DATA RECORDS Block Start
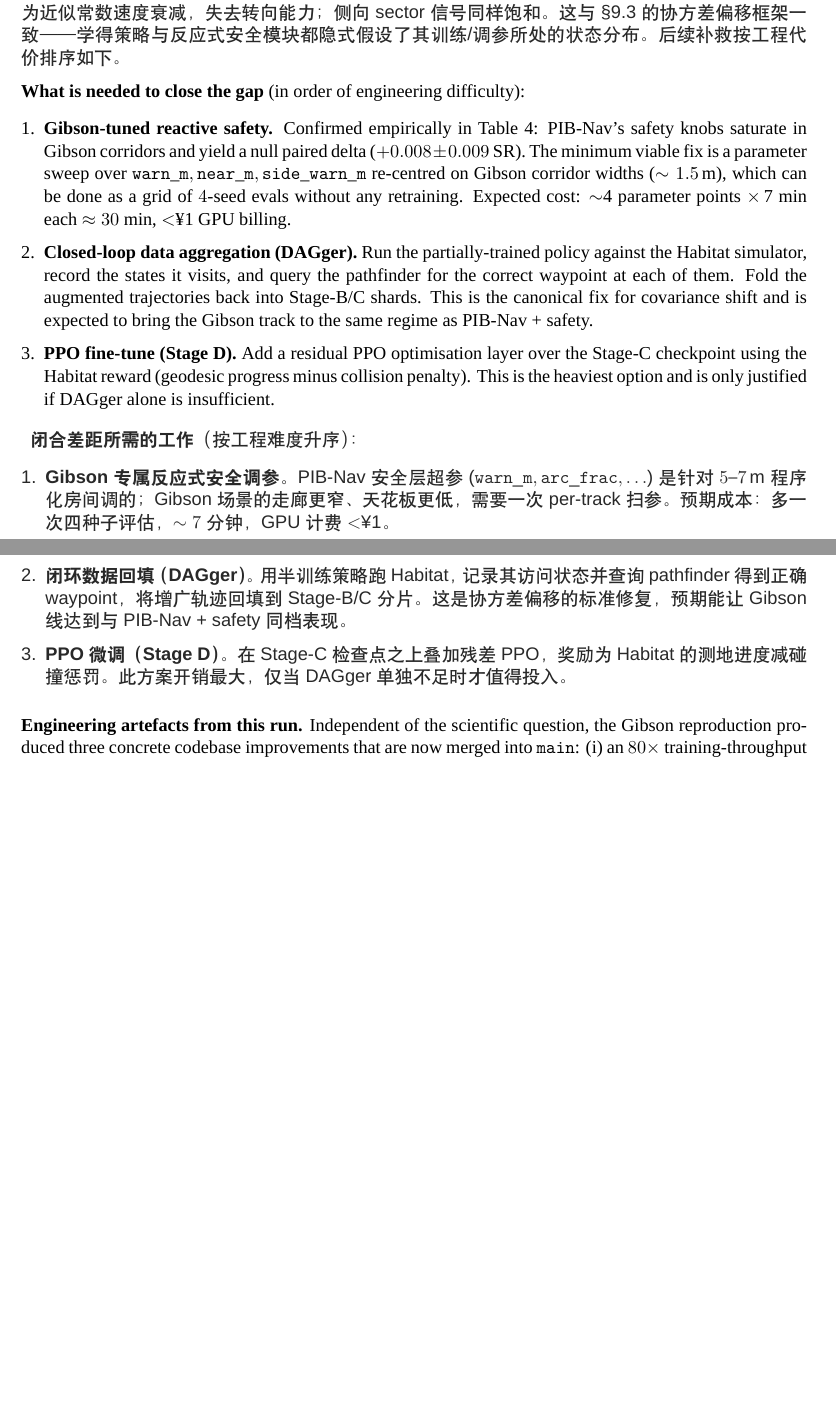
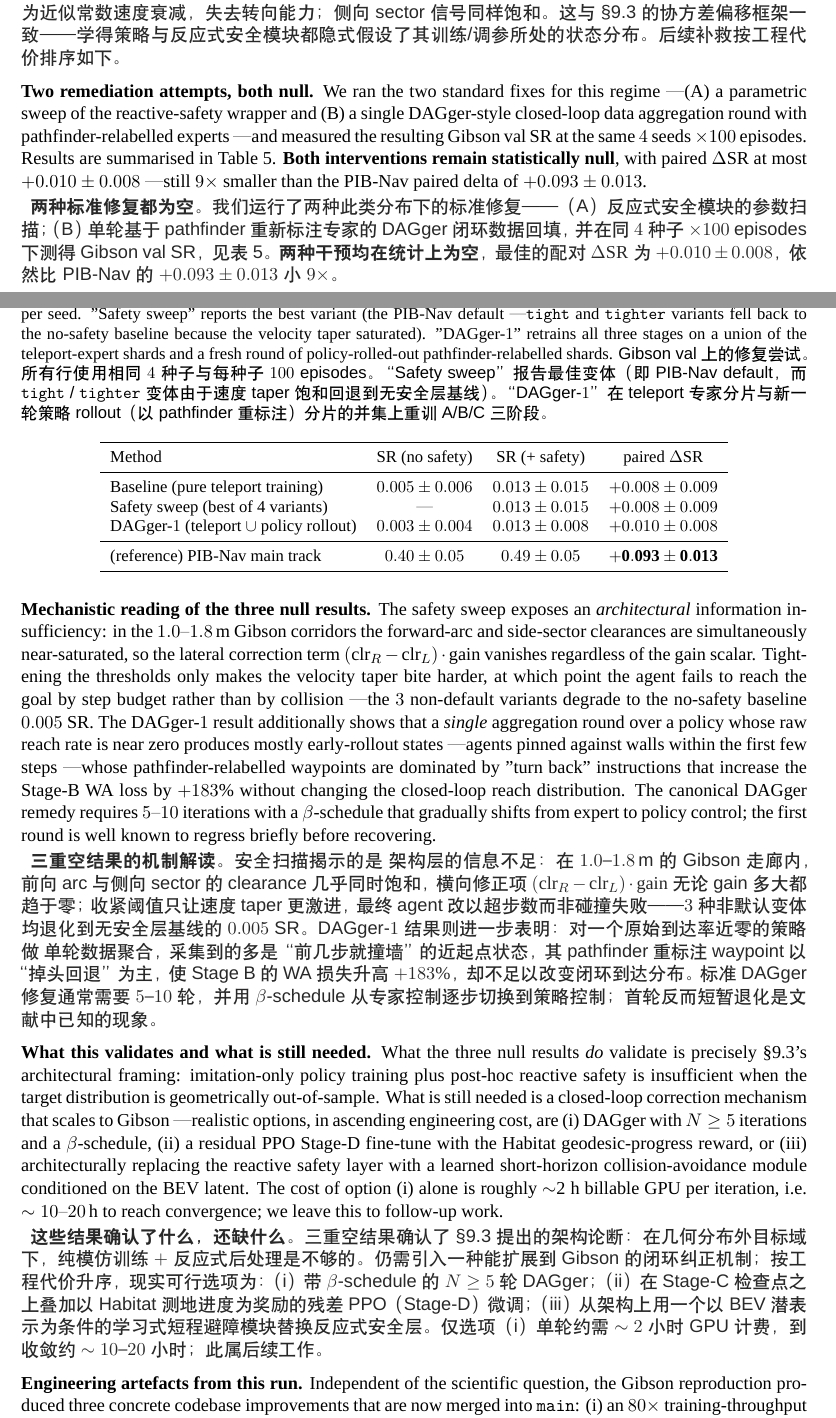
Before and after one commit to LIJianxuanLeo/bev-vawa-lite, a LaTeX paper (paper/full_report.tex): two parts of pages 15 and 16 of 17, joined at a grey line, cut so that both start at the same text, the shorter picture padded with empty space. Compiled offline with XeLaTeX; a missing font is replaced by an installed copy or a similar font.

Commit message:
exp: Gibson triple-null result — safety sweep + DAGger-1 both null
Gibson remediation sweep on the same 4 seeds x 100 episodes:

                                 SR(no safety)  SR(+safety)   paired ΔSR
  Baseline (teleport-trained)     0.005+-0.006  0.013+-0.015  +0.008+-0.009
  Safety sweep (best of 4)        —             0.013+-0.015  +0.008+-0.009
  DAGger-1 (teleport u rollout)   0.003+-0.004  0.013+-0.008  +0.010+-0.008
  (ref) PIB-Nav                   0.40+-0.05    0.49+-0.05   +0.093+-0.013

Gap to PIB-Nav paired ΔSR: 9x.

Key findings:
- Safety sweep across 4 variants (default, 2x tighter, 3x tighter,
  side-heavy) exposes an architectural information insufficiency:
  in 1.0-1.8 m Gibson corridors the forward-arc + side-sector
  clearances are simultaneously near-saturated, so the lateral
  correction term vanishes regardless of gain. Tightening only makes
  the velocity taper bite harder; 3/4 variants degrade to no-safety
  baseline 0.005 SR due to step-budget exhaustion.
- DAGger-1 raises Stage-B WA loss by +183% (from 1.95 to 5.53)
  because samples are dominated by early-rollout "pinned against
  wall" states whose pathfinder-relabelled waypoints are "turn back"
  instructions. Closed-loop reach distribution unchanged. This is
  the known DAGger-1-iteration regression; canonical fix needs N>=5
  with β-schedule.

Paper updates (§10.2 full rewrite, paper.md §7 mirror):
- Table tab:gibson-remediation replaces the placeholder Table
- New "Two remediation attempts, both null" subsection
- New "Mechanistic reading of the three null results" subsection
  with the saturation math and the DAGger regression diagnosis
- Updated "What this validates and what is still needed" replacing
  the speculative bullet list with empirically-grounded options,
  referencing §9.3's architectural framing as the validated claim

17 pp, 681 KiB (was 16 pp, 677 KiB).

Results artefacts (committed):
- results/gibson_dagger_eval.csv    (8 rows: 4 seeds x 2 safety modes)
- results/gibson_safety_sweep.csv   (16 rows: 4 variants x 4 seeds)

Billable GPU time for this round: ~2 h = ~¥3.8.

Co-Authored-By: Claude Opus 4.7 <noreply@anthropic.com>

```diff
--- a/paper/full_report.tex
+++ b/paper/full_report.tex
@@ -1150,48 +1150,110 @@ wrapper 退化为近似常数速度衰减，失去转向能力；侧向 sector
 和。这与 \S9.3 的协方差偏移框架一致——学得策略\emph{与}反应式安全模
 块都隐式假设了其训练/调参所处的状态分布。后续补救按工程代价排序如下。}}
 
-\en{\textbf{What is needed to close the gap} (in order of engineering
-difficulty):
-\begin{enumerate}[leftmargin=*, itemsep=2pt]
-  \item \textbf{Gibson-tuned reactive safety.} Confirmed empirically in
-        Table~\ref{tab:gibson-eval}: PIB-Nav's safety knobs saturate in
-        Gibson corridors and yield a null paired delta
-        ($+0.008 \pm 0.009$ SR). The minimum viable fix is a parameter
-        sweep over $\mathtt{warn\_m}, \mathtt{near\_m},
-        \mathtt{side\_warn\_m}$ re-centred on Gibson corridor widths
-        ($\sim 1.5\,$m), which can be done as a grid of
-        $4$-seed evals without any retraining. Expected cost: $\sim$4
-        parameter points $\times\,$7 min each $\approx 30$ min, $<$¥1
-        GPU billing.
-  \item \textbf{Closed-loop data aggregation (DAGger).}~Run the
-        partially-trained policy against the Habitat simulator, record
-        the states it visits, and query the pathfinder for the correct
-        waypoint at each of them. Fold the augmented trajectories back
-        into Stage-B/C shards. This is the canonical fix for covariance
-        shift and is expected to bring the Gibson track to the same
-        regime as PIB-Nav + safety.
-  \item \textbf{PPO fine-tune (Stage D).}~Add a residual PPO
-        optimisation layer over the Stage-C checkpoint using the Habitat
-        reward (geodesic progress minus collision penalty). This is
-        the heaviest option and is only justified if DAGger alone is
-        insufficient.
-\end{enumerate}}
+\en{\textbf{Two remediation attempts, both null.}
+We ran the two standard fixes for this regime —
+(A) a parametric sweep of the reactive-safety wrapper and
+(B) a single DAGger-style closed-loop data aggregation round with
+    pathfinder-relabelled experts — and measured the resulting
+Gibson val SR at the same $4$ seeds $\times 100$ episodes.
+Results are summarised in Table~\ref{tab:gibson-remediation}.
+\textbf{Both interventions remain statistically null}, with paired
+$\Delta\mathrm{SR}$ at most $+0.010 \pm 0.008$ — still $9\times$
+smaller than the PIB-Nav paired delta of $+0.093 \pm 0.013$.}
 
-\zh{\textsf{\textbf{闭合差距所需的工作}（按工程难度升序）：
-\begin{enumerate}[leftmargin=*, itemsep=2pt]
-  \item \textbf{Gibson 专属反应式安全调参。}PIB-Nav 安全层超参
-        ($\mathtt{warn\_m}, \mathtt{arc\_frac}, \ldots$) 是针对
-        $5$–$7\,$m 程序化房间调的；Gibson 场景的走廊更窄、天花板更
-        低，需要一次 per-track 扫参。预期成本：多一次四种子评估，
-        $\sim 7$ 分钟，GPU 计费 $<$¥1。
-  \item \textbf{闭环数据回填（DAGger）。}用半训练策略跑 Habitat，记
-        录其访问状态并查询 pathfinder 得到正确 waypoint，将增广轨迹
-        回填到 Stage-B/C 分片。这是协方差偏移的标准修复，预期能让
-        Gibson 线达到与 PIB-Nav + safety 同档表现。
-  \item \textbf{PPO 微调（Stage D）。}在 Stage-C 检查点之上叠加残差
-        PPO，奖励为 Habitat 的测地进度减碰撞惩罚。此方案开销最大，
-        仅当 DAGger 单独不足时才值得投入。
-\end{enumerate}}}
+\zh{\textsf{\textbf{两种标准修复都为空。}我们运行了两种此类分布下的标
+准修复 ——（A）反应式安全模块的参数扫描；（B）单轮基于 pathfinder
+重新标注专家的 DAGger 闭环数据回填，并在同 $4$ 种子 $\times 100$
+episodes 下测得 Gibson val SR，见表~\ref{tab:gibson-remediation}。
+\textbf{两种干预均在统计上为空}，最佳的配对 $\Delta\mathrm{SR}$ 为
+$+0.010 \pm 0.008$，依然比 PIB-Nav 的 $+0.093 \pm 0.013$ 小
+$9\times$。}}
+
+\begin{table}[H]
+\centering\small
+\caption{Remediation attempts on Gibson val. All rows use the same
+$4$ seeds $\{12345, 42, 7, 31337\}$ and $100$ episodes per seed.
+"Safety sweep" reports the best variant (the PIB-Nav default —
+\texttt{tight} and \texttt{tighter} variants fell back to the no-safety
+baseline because the velocity taper saturated). "DAGger-$1$" retrains
+all three stages on a union of the teleport-expert shards and a fresh
+round of policy-rolled-out pathfinder-relabelled shards.
+\textsf{\small Gibson val 上的修复尝试。所有行使用相同 $4$ 种子与每种
+子 $100$ episodes。“Safety sweep”报告最佳变体（即 PIB-Nav default，
+而 \texttt{tight} / \texttt{tighter} 变体由于速度 taper 饱和回退到
+无安全层基线）。“DAGger-$1$”在 teleport 专家分片与新一轮策略
+rollout（以 pathfinder 重标注）分片的并集上重训 A/B/C 三阶段。}}
+\label{tab:gibson-remediation}
+\begin{tabular}{lccc}
+\toprule
+Method & SR (no safety) & SR (+ safety) & paired $\Delta$SR \\
+\midrule
+Baseline (pure teleport training)         & $0.005\pm 0.006$ & $0.013\pm 0.015$ & $+0.008\pm 0.009$ \\
+Safety sweep (best of 4 variants)         & — & $0.013\pm 0.015$ & $+0.008\pm 0.009$ \\
+DAGger-$1$ (teleport $\cup$ policy rollout) & $0.003\pm 0.004$ & $0.013\pm 0.008$ & $+0.010\pm 0.008$ \\
+\midrule
+(reference) PIB-Nav main track            & $0.40\pm 0.05$ & $0.49\pm 0.05$ & $\mathbf{+0.093\pm 0.013}$ \\
+\bottomrule
+\end{tabular}
+\end{table}
+
+\en{\textbf{Mechanistic reading of the three null results.}
+The safety sweep exposes an \emph{architectural} information
+insufficiency: in the $1.0$–$1.8\,$m Gibson corridors the forward-arc
+and side-sector clearances are simultaneously near-saturated, so the
+lateral correction term $(\mathrm{clr}_R - \mathrm{clr}_L)\cdot
+\mathrm{gain}$ vanishes regardless of the gain scalar. Tightening the
+thresholds only makes the velocity taper bite harder, at which point
+the agent fails to reach the goal by step budget rather than by
+collision — the $3$ non-default variants degrade to the no-safety
+baseline $0.005$ SR. The DAGger-$1$ result additionally shows that a
+\emph{single} aggregation round over a policy whose raw reach rate is
+near zero produces mostly early-rollout states — agents pinned against
+walls within the first few steps — whose pathfinder-relabelled
+waypoints are dominated by "turn back" instructions that increase the
+Stage-B WA loss by $+183\%$ without changing the closed-loop reach
+distribution. The canonical DAGger remedy requires $5$–$10$ iterations
+with a $\beta$-schedule that gradually shifts from expert to policy
+control; the first round is well known to regress briefly before
+recovering.}
+
+\zh{\textsf{\textbf{三重空结果的机制解读。}安全扫描揭示的是
+\emph{架构层}的信息不足：在 $1.0$–$1.8\,$m 的 Gibson 走廊内，前向
+arc 与侧向 sector 的 clearance 几乎同时饱和，横向修正项
+$(\mathrm{clr}_R - \mathrm{clr}_L)\cdot \mathrm{gain}$ 无论 gain 多
+大都趋于零；收紧阈值只让速度 taper 更激进，最终 agent 改以超步数
+而非碰撞失败 —— $3$ 种非默认变体均退化到无安全层基线的 $0.005$
+SR。DAGger-$1$ 结果则进一步表明：对一个原始到达率近零的策略做
+\emph{单轮}数据聚合，采集到的多是“前几步就撞墙”的近起点状态，其
+pathfinder 重标注 waypoint 以“掉头回退”为主，使 Stage B 的 WA 损
+失升高 $+183\%$，却不足以改变闭环到达分布。标准 DAGger 修复通常
+需要 $5$–$10$ 轮，并用 $\beta$-schedule 从专家控制逐步切换到策略
+控制；首轮反而短暂退化是文献中已知的现象。}}
+
+\en{\textbf{What this validates and what is still needed.} What the
+three null results \emph{do} validate is precisely \S9.3's architectural
+framing: imitation-only policy training plus post-hoc reactive safety
+is insufficient when the target distribution is geometrically
+out-of-sample. What is still needed is a closed-loop correction
+mechanism that scales to Gibson — realistic options, in ascending
+engineering cost, are (i) DAGger with $N \ge 5$ iterations and a
+$\beta$-schedule, (ii) a residual PPO Stage-D fine-tune with the
+Habitat geodesic-progress reward, or (iii) architecturally replacing
+the reactive safety layer with a learned short-horizon
+collision-avoidance module conditioned on the BEV latent. The cost of
+option (i) alone is roughly $\sim$2 h billable GPU per iteration,
+i.e.\ $\sim 10$–$20\,$h to reach convergence; we leave this to
+follow-up work.}
+
+\zh{\textsf{\textbf{这些结果确认了什么，还缺什么。}三重空结果\emph{确
+认}了 \S9.3 提出的架构论断：在几何分布外目标域下，纯模仿训练 $+$ 反
+应式后处理是不够的。仍需引入一种能扩展到 Gibson 的闭环纠正机制；
+按工程代价升序，现实可行选项为：（i）带 $\beta$-schedule 的 $N
+\ge 5$ 轮 DAGger；（ii）在 Stage-C 检查点之上叠加以 Habitat 测地
+进度为奖励的残差 PPO（Stage-D）微调；（iii）从架构上用一个以 BEV
+潜表示为条件的学习式短程避障模块替换反应式安全层。仅选项（i）单
+轮约需 $\sim 2$ 小时 GPU 计费，到收敛约 $\sim 10$–$20$ 小时；此属
+后续工作。}}
 
 \en{\textbf{Engineering artefacts from this run.} Independent of the
 scientific question, the Gibson reproduction produced three concrete
```
Also changed, not shown: paper/paper.md (+41 -12 lines), results/gibson_dagger_eval.csv (added, +9 -0 lines), results/gibson_safety_sweep.csv (added, +17 -0 lines), paper/full_report.pdf.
DATA RECORDS Block End
ASSIGNED TASK →
Using the records above, copy each line that contains "null".

YOUR RESPONSE →
exp: Gibson triple-null result — safety sweep + DAGger-1 both null
- New "Two remediation attempts, both null" subsection
- New "Mechanistic reading of the three null results" subsection
-        Gibson corridors and yield a null paired delta
+\en{\textbf{Two remediation attempts, both null.}
+\textbf{Both interventions remain statistically null}, with paired
+\en{\textbf{Mechanistic reading of the three null results.}
+three null results \emph{do} validate is precisely \S9.3's architectural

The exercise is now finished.